Speaking exclusively to the Sunday Mirror, the 77-year-old Labour stalwart became the first UK politician to reveal he was using medicinal cannabis.
He said he turned to CBD – currently at the centre of a fierce debate in Parliament – to ease “crippling” pain from a slipped disc.
Mr Field, who was an MP for 40 years, paid £2,200 for a three-month supply of Bedrolite, which you take by putting droplets on your tongue.
And he has urged PM Boris Johnson : “Make this wonder drug available on the NHS.”
Mr Field said: “I never thought that when I was campaigning for young children to get access to the drug to change their lives that I’d end up needing it myself so badly.”
Mr Field turned to the drug after traditional painkillers left him bedbound with sickness last December.
His prescription of Bedrolite contains less than 0.1 per cent of THC, the chemical in cannabis that produces a high.
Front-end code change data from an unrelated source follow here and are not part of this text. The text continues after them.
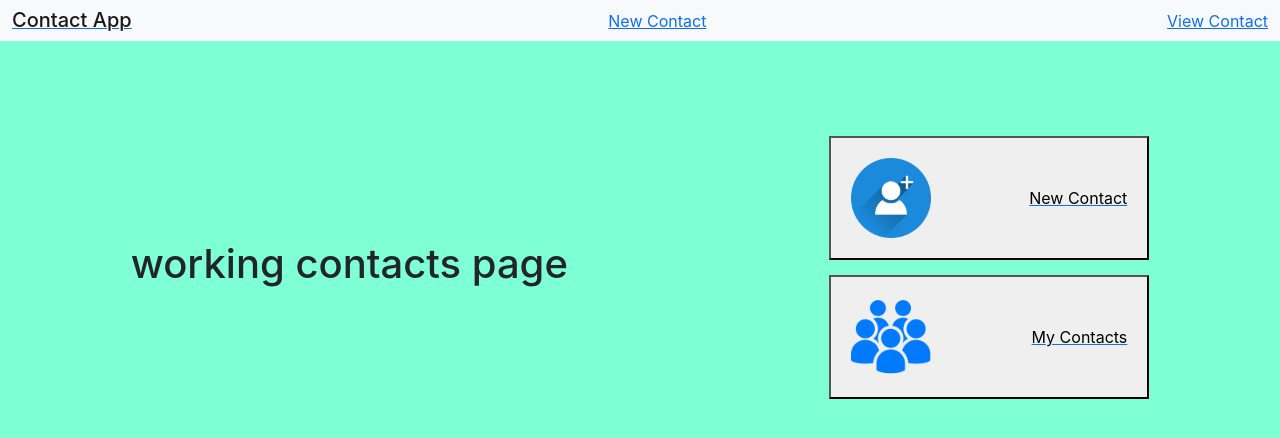
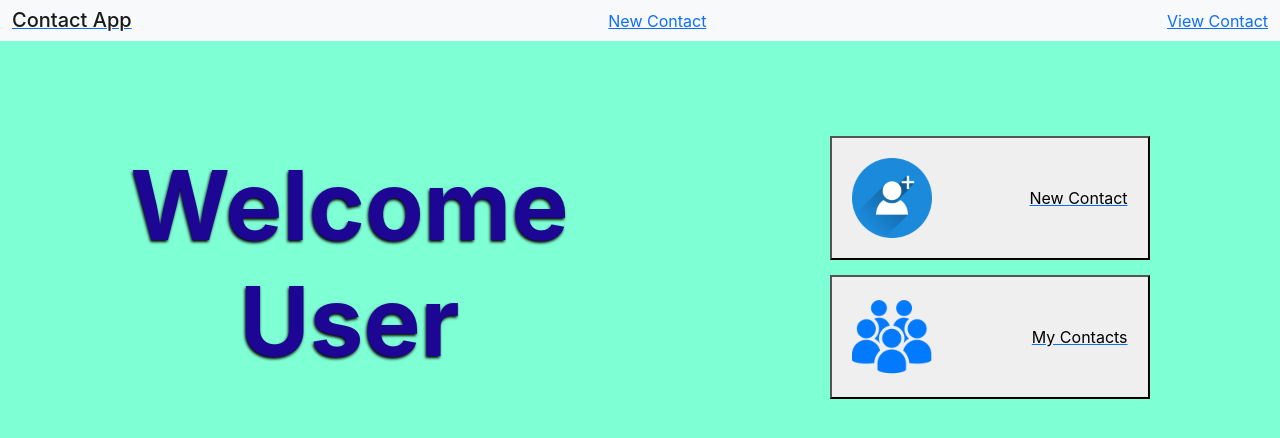
Before and after one commit to Devil-Rick/Contacts-App, a React (Create React App) app: page / in a window 1280 px wide. Shown: the top 438 px of the page. Built offline with nearby package versions, Linux system fonts and the light colour scheme; no server answers.

Commit message:
Project Completed

```diff
--- a/src/components/addContact/add.module.css
+++ b/src/components/addContact/add.module.css
@@ -11,6 +11,7 @@
     margin: 10px 0px;
     justify-items: center;
 }
+
 .contactAdd{
     display: flex;
     flex-wrap: wrap;
@@ -18,6 +19,7 @@
 
 .contact{
     flex-direction: column;
+    padding: 10%;
 }
 
 .btnHolder{
--- a/src/index.css
+++ b/src/index.css
@@ -7,6 +7,10 @@ body {
   -moz-osx-font-smoothing: grayscale;
   background-color: aquamarine;
   height: 100vh;
+}
+
+h1{
+  text-transform: capitalize;
 }
 
 .contact {
--- a/src/pages/add_contact/newContact.jsx
+++ b/src/pages/add_contact/newContact.jsx
@@ -20,7 +20,7 @@ const AddContact = () =>{
     return(
         <div className="contact">
             <h1>
-                Add Contacts Page
+                Add <br/> Contacts <br/> Page
             </h1>
             <Add view = {viewContacts} id = {contacts.length} add = {add} />
         </div>
--- a/src/pages/home/home.jsx
+++ b/src/pages/home/home.jsx
@@ -15,7 +15,7 @@ const Home = () => {
     return (
         <div className="contact">
             <h1>
-                working contacts page
+                Welcome <br/> User
             </h1>
 
             <div>
--- a/src/pages/home/home.module.css
+++ b/src/pages/home/home.module.css
@@ -1,7 +1,14 @@
+h1{
+    color: #1e0694;
+    text-shadow: -1px 2px 3px black;
+    font-size: 6rem;
+    font-weight: 700;
+    text-align: center;
+}
+
 .homeBtn{
     display: flex;
     width: 20rem;
-    /* height: 100%; */
     padding: 20px;
     justify-content: space-between;
     align-items: center;
```
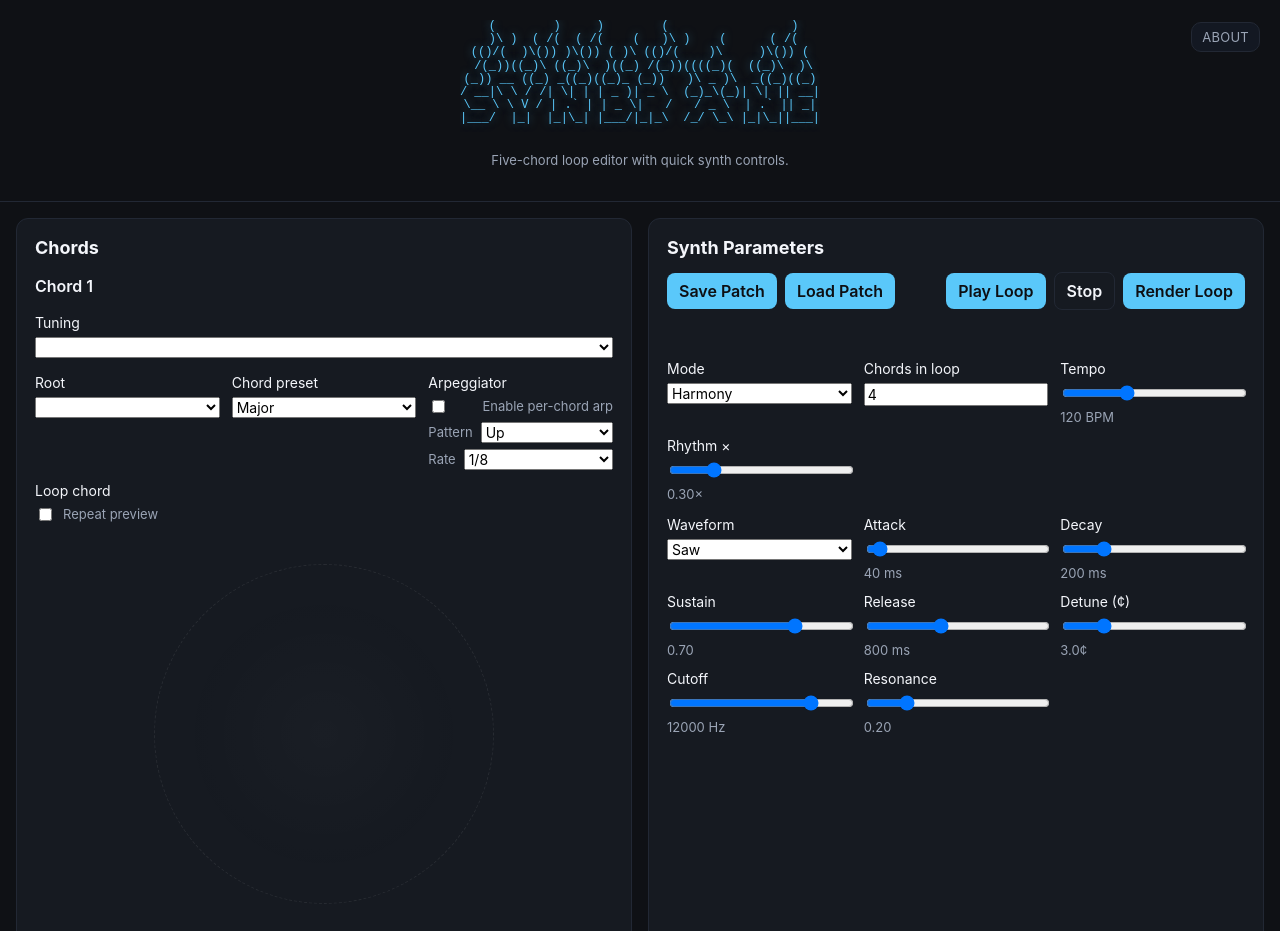
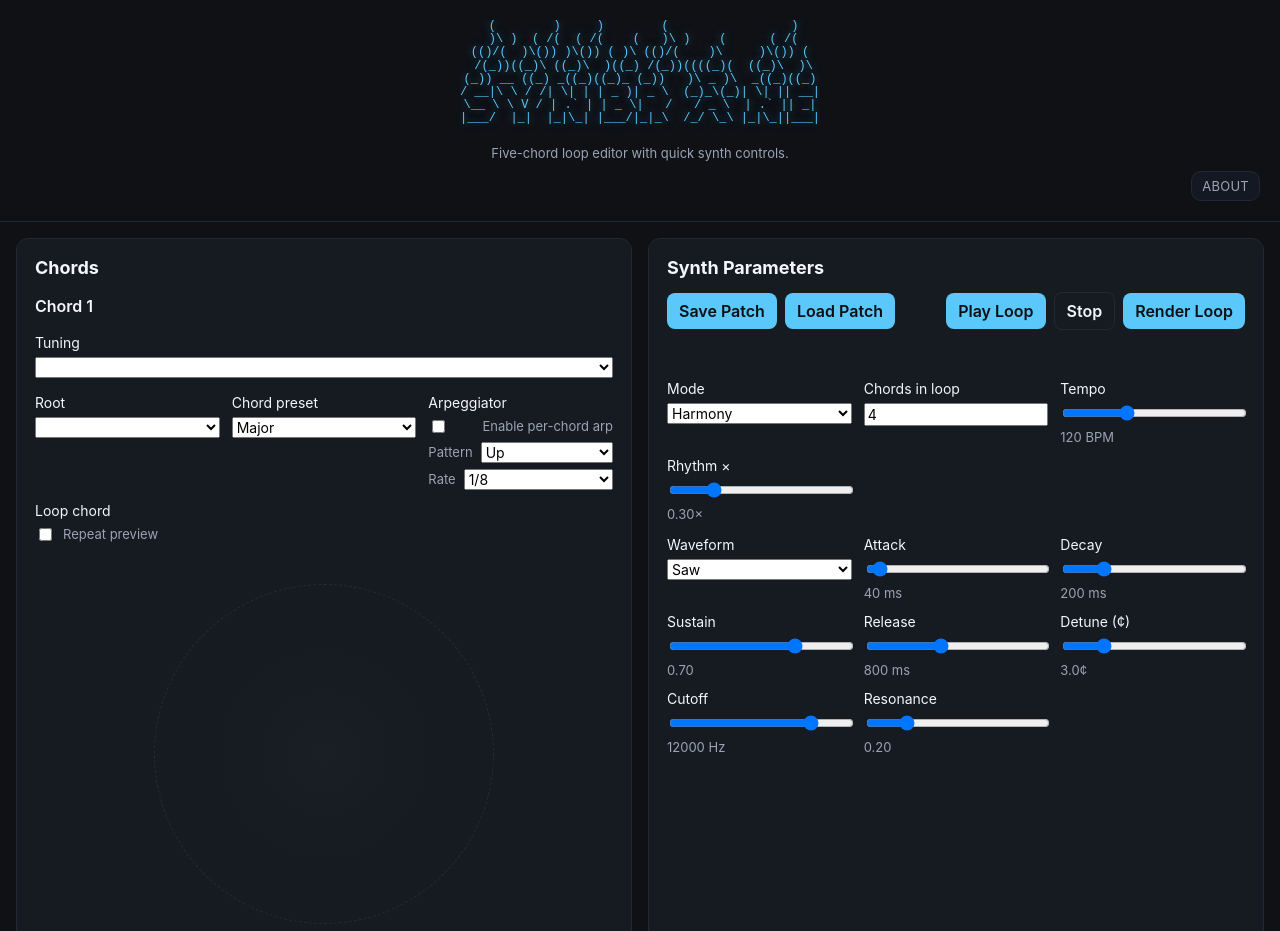
Before and after one commit to Genera77/SynBrane, a website: page public/index.html in a window 1280 px wide. Shown: the top 931 px of the page. Drawn offline with Linux system fonts and the light colour scheme; no server answers.

Commit message:
Reposition About link under header subtitle

```diff
--- a/public/index.html
+++ b/public/index.html
@@ -28,9 +28,11 @@
 |___/  |_|  |_|\_| |___/|_|_\  /_/ \_\ |_|\_||___|
           </pre>
         </div>
+      </div>
+      <p class="meta header-subtitle">Five-chord loop editor with quick synth controls.</p>
+      <div class="header-actions">
         <a class="about-trigger" href="/about.html">About</a>
       </div>
-      <p class="meta">Five-chord loop editor with quick synth controls.</p>
     </header>
     <main>
       <section class="panel" id="chordsPanel">
--- a/public/styles.css
+++ b/public/styles.css
@@ -26,6 +26,16 @@ header {
   position: relative;
 }
 
+.header-subtitle {
+  margin: 6px 0 0 0;
+}
+
+.header-actions {
+  display: flex;
+  justify-content: flex-end;
+  margin-top: 10px;
+}
+
 .header-inner {
   position: relative;
   display: flex;
@@ -39,9 +49,6 @@ h1 {
 }
 
 .about-trigger {
-  position: absolute;
-  top: 2px;
-  right: 0;
   padding: 6px 10px;
   background: #131822;
   color: var(--subtle);
```
Also changed, not shown: PROJECT_CONTEXT.md (+2 -0 lines), public/about.html (+3 -1 lines).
It contains nine per cent of CBD, the chemical with medical benefits.
Medicinal cannabis was legalised in 2018. But since then only a handful of NHS prescriptions have been made – leaving patients to go private at huge cost or buy black market supplies.
Campaigners claim as many as 1.4 million Brits do so to treat epilepsy, multiple sclerosis and chronic pain. The law change came following campaigns by the families of epileptic children Alfie Dingley and Billy Caldwell.
Billy’s mum Charlotte said their lives were “on a cliff edge” over access to cannabis. But Mr Field has urged Government officials to make cannabis products easier to get on the NHS.
He said: “I was introduced to a doctor who can prescribe medicinal cannabis. I took the prescription to Boots, who handed it back to me like I had handed them some dog dirt. It was held at the very corners and they said, ‘You’ll have to go to a private chemist’.
“I’m lucky because I have savings but I know of mothers who are selling their homes to get their children this.
“It’s wrong when people who are trying to get cannabis for medical purposes find themselves breaking the law.”
Official figures confirm that in the first eight months of it being legalised, just 12 prescriptions were issued for cannabis medicines. Mr Field added: “I hope to have a meeting with Boris Johnson. I want GPs to feel they are supported in making prescriptions.”
Ms Caldwell, who is still forced to privately fund the £2,000-a-month medication for her son, said she hoped Mr Field’s intervention “would help make NHS access easier”.
Cannabis campaigner Baroness Molly Meacher said: “Voices like Mr Field’s are important. His words are powerful.”
Baroness Meacher added there were “many conditions” medicinal cannabis can be used for.
Supporters claim that these include Alzheimer’s, cancer, Crohn’s disease and anorexia.